Thank if Nazir 260 time to prove by like three quarters of a second, like five point, eight seconds zero to sixty with all the way down and that's, not so bad, especially for a 90s four cylinder it's, not slow and it's good linear power delivery. Truthfully I find this to be a pretty fun. Car I've always liked the 968, and I really like this one it's cool. I love the color magic wheels. I love how it looks and I like the fact that this is the opportunity to have a 968 and still get kind of a special Porsche at the same time. This is a cool car. It drives reasonably well, they can handle a little better and it could be a little faster, but it's rare and it's fun, and it has the charm of you know: 90s Porsches, the way it drives, the acceleration, the feel and so that's the Porsche 968 clubsport I've. Always really liked the 968 it's kind of unusual, and I think it looks good and it drives well, and the club sport is an even more exciting, more thrilling version of the 968 than the standard model that we got in North America anyway. With that now it's time to give the 968 Club sport a dug score, starting with the weekend categories and styling, I personally always loved the look of the 968, although most people think it's merely fine I'm. Splitting the difference with a six out of ten acceleration does zero to 60 and five point eight seconds and it gets a 4 out of 10 handling is fine, relatively spry, but not as fast as I expected, and it gets a 5 out of 10 fun factor.
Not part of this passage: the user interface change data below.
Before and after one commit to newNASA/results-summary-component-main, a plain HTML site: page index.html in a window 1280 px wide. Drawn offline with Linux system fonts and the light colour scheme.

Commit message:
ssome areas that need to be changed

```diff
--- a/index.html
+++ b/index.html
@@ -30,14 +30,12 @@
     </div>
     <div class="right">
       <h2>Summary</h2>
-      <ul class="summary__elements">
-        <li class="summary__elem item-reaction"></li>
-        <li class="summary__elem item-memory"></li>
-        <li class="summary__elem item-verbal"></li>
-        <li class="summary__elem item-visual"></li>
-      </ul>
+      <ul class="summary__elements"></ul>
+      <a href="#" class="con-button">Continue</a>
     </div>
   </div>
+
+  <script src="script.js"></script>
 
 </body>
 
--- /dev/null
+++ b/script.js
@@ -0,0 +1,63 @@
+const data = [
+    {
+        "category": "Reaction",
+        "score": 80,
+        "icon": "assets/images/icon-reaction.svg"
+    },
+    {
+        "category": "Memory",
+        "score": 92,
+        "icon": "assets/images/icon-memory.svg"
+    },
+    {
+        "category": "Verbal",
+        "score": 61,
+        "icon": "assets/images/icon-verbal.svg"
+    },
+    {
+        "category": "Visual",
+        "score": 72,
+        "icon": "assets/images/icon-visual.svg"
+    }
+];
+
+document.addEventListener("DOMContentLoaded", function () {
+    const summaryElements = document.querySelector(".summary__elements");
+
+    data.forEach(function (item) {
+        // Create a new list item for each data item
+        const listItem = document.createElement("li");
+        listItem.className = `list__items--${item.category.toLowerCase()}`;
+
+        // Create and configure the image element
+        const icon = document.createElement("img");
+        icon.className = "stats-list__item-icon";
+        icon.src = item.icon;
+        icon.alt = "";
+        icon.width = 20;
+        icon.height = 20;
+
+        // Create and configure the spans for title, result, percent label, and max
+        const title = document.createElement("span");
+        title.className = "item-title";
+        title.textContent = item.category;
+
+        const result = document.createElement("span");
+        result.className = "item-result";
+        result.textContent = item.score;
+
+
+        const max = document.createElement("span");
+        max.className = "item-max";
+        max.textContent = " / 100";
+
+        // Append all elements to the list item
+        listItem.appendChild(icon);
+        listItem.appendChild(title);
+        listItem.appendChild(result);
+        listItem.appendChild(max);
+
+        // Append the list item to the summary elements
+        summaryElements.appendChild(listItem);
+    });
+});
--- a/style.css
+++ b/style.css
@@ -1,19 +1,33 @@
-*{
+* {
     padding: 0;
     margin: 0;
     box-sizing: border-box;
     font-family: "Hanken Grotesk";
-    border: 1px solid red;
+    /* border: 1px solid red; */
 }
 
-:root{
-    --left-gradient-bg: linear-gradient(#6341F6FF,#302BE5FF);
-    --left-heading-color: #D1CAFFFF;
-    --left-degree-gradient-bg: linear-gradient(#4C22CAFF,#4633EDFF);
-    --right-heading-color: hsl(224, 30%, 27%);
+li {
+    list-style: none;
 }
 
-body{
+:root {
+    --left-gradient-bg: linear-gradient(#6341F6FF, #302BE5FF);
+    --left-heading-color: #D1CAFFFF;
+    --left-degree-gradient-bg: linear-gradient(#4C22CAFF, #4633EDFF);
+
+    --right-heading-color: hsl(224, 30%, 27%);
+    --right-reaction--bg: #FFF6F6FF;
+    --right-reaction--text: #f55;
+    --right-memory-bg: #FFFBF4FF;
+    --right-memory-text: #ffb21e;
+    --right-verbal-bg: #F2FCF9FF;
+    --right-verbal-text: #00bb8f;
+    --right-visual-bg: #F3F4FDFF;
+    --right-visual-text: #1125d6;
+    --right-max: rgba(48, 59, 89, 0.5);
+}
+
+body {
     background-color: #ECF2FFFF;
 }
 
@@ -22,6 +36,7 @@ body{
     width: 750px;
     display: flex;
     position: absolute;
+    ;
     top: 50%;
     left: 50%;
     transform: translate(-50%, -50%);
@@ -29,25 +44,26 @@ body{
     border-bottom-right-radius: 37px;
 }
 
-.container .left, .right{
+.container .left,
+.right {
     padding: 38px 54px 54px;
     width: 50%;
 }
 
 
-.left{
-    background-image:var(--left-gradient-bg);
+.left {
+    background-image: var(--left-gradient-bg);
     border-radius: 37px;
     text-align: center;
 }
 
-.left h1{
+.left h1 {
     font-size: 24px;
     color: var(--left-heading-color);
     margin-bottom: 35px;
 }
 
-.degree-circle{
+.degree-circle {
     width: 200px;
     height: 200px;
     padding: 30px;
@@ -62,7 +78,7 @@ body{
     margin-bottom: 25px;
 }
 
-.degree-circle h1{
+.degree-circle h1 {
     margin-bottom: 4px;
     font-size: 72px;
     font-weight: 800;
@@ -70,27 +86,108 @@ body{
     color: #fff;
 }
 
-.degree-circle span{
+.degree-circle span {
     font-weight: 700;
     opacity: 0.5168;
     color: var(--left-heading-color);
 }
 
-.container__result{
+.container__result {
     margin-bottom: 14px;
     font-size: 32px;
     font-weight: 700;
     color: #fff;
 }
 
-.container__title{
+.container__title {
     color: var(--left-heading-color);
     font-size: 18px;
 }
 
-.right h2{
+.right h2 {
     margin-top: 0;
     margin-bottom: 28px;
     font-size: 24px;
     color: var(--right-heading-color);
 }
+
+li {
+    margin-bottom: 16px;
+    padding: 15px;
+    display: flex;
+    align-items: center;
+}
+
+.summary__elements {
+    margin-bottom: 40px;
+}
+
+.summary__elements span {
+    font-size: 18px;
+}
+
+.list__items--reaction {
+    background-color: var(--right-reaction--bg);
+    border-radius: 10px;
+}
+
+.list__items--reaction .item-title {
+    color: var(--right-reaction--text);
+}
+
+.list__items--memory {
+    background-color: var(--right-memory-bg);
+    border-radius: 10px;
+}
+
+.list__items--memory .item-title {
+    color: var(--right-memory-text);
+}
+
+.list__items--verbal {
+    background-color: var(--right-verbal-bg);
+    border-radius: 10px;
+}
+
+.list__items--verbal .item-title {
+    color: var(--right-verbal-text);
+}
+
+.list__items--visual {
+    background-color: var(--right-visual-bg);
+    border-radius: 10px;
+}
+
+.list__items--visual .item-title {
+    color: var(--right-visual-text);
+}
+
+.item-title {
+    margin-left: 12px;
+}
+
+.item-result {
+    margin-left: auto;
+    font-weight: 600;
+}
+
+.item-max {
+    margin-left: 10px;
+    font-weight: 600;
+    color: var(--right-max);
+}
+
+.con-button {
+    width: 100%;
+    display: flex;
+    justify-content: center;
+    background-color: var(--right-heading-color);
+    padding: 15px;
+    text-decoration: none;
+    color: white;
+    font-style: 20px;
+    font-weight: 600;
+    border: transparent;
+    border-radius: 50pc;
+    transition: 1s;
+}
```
Is ok, it's, reasonably quick and reasonably sporty, but not tremendously exciting in either area, and it gets a 6 out of 10. Cool factor is a bit higher as it's a special rare, older Porsche, and it gets a 7 out of 10 for a weekend score of 28 out of 50. Next up are the daily categories and features it's pretty low on stuff as a result of its weight reduction, but it has enough for a 2 out of 10. Comfort is OK and it gets a 4 out of 10. Quality is good, it's, reliable and well built. Although the materials are average and it gets a 6 out of 10 practicality is OK. 2 seats is a demerit, but it has a big cargo area and it gets a 3 out of 10. Finally, value in this car is pretty expensive for what it is. It'S. A special and rare Porsche, but seventy to eighty thousand dollars is big money, given the performance and relative similarity to other 968 models, and it gets a 5 out of 10 for a total weekend score of 20 out of 50 added up in the dug score is 48 out of 100, which places it here against some other sports cars from this era, the 968 clubsport doesn't quite measure up to most of these, but none are really close rivals, except maybe the rx 7, which is more nimble and cheaper.